The find has allowed the scientists to piece together a detailed timeline of how mammals quickly diversified and grew in size once nonavian dinosaurs were out of the way. Within 700,000 years after the impact, for instance, some mammals had grown to be 100 times as heavy as the original survivors, researchers report online October 24 in Science.
These findings are interesting all on their own but the *how* is also interesting.
quote:Despite a century of searching, the site had previously yielded few fossils until paleontologist Tyler Lyson realized in 2016 that bones were preserved inside nodules of rock called concretions, rather than visible among the surface rocks.
Here is Dr. Lyson on how he made his breakthrough.
Oh poor dears, they did make a great find but they just keep missing the truth that all those creatures were buried in the Flood of Noah, not evolved, and "after" the dinosaurs not in great aeons of time, but only in the sense that they were buried above them.

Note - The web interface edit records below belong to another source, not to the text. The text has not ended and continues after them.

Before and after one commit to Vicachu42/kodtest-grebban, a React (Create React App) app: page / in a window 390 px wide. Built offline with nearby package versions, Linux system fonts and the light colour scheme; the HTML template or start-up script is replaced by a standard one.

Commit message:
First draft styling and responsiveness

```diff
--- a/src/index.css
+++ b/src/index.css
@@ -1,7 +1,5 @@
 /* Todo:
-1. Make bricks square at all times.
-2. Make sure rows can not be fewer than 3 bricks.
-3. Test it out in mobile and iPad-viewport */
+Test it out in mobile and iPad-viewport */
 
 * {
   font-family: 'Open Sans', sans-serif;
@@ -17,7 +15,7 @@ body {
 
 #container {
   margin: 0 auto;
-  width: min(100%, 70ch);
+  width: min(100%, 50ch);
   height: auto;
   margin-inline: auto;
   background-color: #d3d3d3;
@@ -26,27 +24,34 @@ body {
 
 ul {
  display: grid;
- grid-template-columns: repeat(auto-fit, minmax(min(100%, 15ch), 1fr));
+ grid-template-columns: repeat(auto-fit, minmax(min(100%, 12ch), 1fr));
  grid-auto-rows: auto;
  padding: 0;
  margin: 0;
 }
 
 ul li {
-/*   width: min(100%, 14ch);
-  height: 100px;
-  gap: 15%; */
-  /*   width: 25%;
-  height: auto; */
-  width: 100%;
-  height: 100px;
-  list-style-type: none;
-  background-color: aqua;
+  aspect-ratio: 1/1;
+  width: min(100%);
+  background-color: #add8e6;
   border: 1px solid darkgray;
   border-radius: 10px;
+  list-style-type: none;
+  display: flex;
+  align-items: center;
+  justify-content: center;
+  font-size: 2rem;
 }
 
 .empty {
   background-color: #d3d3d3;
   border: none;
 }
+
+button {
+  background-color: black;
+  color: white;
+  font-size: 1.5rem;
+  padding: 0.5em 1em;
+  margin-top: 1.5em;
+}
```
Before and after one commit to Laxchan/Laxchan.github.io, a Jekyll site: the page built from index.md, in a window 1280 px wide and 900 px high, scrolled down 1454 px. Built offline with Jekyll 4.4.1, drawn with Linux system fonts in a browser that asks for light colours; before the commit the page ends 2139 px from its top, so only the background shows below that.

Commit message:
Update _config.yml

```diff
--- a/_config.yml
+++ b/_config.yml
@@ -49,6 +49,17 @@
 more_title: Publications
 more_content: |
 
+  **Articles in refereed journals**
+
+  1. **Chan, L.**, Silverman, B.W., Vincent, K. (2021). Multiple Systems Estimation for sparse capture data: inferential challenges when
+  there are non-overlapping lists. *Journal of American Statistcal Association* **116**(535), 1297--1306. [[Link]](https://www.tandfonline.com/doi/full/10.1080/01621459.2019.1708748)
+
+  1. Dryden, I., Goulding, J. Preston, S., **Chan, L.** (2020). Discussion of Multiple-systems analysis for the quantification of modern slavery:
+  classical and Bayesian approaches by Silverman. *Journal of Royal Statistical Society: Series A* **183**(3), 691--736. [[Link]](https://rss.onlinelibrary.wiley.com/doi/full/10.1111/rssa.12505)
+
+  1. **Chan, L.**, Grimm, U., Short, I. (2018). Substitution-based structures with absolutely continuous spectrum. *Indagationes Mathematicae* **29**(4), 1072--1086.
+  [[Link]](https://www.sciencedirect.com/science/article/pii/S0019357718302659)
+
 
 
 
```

Poor dears, they did make a great find but they just keep missing the truth that all those creatures were buried in the Flood of Noah, not evolved, and "after" the dinosaurs not in great aeons of time, but only in the sense that they were buried above them.
They all float down there. Wilma, Fred, Bam-Bam--everybody.
"If you can keep your head while those around you are losing theirs, you can collect a lot of heads."
Homo sum, humani nihil a me alienum puto. -Terence
So in this case instead of the bones getting fossilized by the replacement of bone material with a fossilizing mineral this mineral collected AROUND the bones instead and built up a rounded casing for them? So inside these concretions are unfossilized bones? Why the different process?
AbE watched it again. There's one point where they say the bones were ALSO fossilzed so I guess that answers my question. Why they also formed this ball of mineral within the rock is still a question though.